by celtic_hackr (#48665171) Attached to: Ars: Final Hobbit Movie Is 'Soulless End' To 'Flawed' Trilogy

Except he killed off Saruman at Orthanc, which pretty much excludes an actual Scouring of the Shire, which happened in fact in the book, but due to Sharkey's death at Orthanc, eliminates even an extended version addition. What Frodo saw in the Mirror was no the Scouring of the Shire, but the enslavement of the Shire by Sauron.

Two differnt things. Galadriel, "This is what will come to pass if you should fail."

A pretty accurate scene taken from the book.

Comment: Re:Second hand view from a teacher (Score 1) 351

by celtic_hackr (#48665113) Attached to: Ars: Final Hobbit Movie Is 'Soulless End' To 'Flawed' Trilogy

Damn! I should have read this review before I took a 10 year old child to see this, who totally loved all three movies. She also read the book.

First let's clear the air a bit. The Hobbit is 303 pages long. The three movies are split fairly evenly in thirds of the book chapter wise, not page wise. The third movie covers seven chapters out of nineteen.

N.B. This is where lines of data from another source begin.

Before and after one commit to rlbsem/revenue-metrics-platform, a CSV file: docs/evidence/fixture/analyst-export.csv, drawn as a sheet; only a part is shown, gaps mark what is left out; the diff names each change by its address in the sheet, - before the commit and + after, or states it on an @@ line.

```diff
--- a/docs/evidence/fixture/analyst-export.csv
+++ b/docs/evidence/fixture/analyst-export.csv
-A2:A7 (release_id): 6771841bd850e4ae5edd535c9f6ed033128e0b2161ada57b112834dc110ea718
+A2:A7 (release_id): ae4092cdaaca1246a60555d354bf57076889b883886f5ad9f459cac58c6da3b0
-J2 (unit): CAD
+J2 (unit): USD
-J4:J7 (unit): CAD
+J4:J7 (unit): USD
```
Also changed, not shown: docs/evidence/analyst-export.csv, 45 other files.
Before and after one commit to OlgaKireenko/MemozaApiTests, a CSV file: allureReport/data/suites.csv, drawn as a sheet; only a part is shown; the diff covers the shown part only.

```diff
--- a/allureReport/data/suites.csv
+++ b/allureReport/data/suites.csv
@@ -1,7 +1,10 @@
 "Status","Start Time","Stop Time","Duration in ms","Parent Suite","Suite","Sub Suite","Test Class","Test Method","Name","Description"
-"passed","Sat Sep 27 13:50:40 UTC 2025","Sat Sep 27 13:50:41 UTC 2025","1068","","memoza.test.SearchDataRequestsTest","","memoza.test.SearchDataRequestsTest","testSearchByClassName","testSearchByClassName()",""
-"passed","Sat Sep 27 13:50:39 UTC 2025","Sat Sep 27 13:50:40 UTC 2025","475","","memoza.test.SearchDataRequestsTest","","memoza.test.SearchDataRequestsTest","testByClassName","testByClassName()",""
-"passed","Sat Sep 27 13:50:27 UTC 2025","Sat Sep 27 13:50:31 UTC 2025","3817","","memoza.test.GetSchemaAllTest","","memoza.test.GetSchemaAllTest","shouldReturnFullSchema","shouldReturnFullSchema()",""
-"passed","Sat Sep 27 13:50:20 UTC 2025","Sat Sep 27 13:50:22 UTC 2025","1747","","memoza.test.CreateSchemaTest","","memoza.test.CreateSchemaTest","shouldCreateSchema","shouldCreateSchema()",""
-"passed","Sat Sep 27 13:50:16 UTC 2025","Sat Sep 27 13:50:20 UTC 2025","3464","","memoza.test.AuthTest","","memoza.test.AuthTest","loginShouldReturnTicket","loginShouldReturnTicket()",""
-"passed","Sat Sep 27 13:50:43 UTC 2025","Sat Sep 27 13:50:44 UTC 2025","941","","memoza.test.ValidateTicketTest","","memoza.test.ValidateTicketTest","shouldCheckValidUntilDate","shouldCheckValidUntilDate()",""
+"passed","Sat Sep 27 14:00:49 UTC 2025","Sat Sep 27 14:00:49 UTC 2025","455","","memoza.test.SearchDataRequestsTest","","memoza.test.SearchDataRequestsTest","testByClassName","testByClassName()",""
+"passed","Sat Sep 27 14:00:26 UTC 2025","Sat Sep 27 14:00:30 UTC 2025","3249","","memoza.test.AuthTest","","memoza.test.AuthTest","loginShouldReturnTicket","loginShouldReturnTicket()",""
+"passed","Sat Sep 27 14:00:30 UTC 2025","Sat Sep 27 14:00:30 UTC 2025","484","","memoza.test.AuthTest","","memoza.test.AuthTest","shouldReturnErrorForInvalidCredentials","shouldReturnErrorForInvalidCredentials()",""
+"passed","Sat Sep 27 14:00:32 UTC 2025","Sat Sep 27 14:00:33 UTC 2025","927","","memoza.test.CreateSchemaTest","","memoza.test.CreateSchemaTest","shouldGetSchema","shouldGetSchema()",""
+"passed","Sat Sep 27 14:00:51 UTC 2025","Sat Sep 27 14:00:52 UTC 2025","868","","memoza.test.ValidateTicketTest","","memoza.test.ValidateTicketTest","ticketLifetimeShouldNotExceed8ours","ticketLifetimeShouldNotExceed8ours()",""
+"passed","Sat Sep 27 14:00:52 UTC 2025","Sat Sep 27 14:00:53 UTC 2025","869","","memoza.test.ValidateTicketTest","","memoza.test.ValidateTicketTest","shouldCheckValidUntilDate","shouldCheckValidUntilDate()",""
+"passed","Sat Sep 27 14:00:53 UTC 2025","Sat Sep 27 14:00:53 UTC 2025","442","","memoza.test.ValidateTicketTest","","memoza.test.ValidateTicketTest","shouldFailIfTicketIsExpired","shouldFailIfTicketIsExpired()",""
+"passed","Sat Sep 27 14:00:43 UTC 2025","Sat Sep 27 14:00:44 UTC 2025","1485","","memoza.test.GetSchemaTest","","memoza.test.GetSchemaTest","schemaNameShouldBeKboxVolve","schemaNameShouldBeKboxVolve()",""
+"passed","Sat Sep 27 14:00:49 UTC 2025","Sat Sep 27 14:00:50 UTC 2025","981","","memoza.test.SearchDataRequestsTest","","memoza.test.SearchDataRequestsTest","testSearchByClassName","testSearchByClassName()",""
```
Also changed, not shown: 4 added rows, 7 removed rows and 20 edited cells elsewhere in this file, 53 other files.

A lot of good and bad stuff added in. A lot of good and boring stuff taken out. Darker. Everything is darker it seems these days (except maybe the Night at the Museum series, which isn't saying much.)

What is with the Damn Spice Worms and where the Hell is Atreides?

I'm a true fan, having first read these stories at around 10 myself.

The sound was so bad in this movie, I couldn't hear most of the conversations. I'm very hearing challenged, but had my aid in. I never have a problem hearing movies in a theater, with or without an aid. Well until now.

The HFR gave me motion sickness headaches.

Loved Thranduil's mount!

Strange scene with the dragon slaying. It was ok, I guess.

With all that he did, would it have killed him to have put the final scene from the book in?

One review I read was done by an infidel. Who would have picked on a scene with a Hobbit picking up stones and slaying orcs with perfect aim? Only one who didn't know much about Hobbits.

As disappointing as TLOTR was, but I still enjoyed some of it, as I did TLOTR. This last one needs a bit more time in the edit room to remove a bunch of stupid, wasteful scenes. Almost as disappointing as when he killed Saruman off at Orthanc. WHAT!? No Scouring of the Shire?!! Sacrilege.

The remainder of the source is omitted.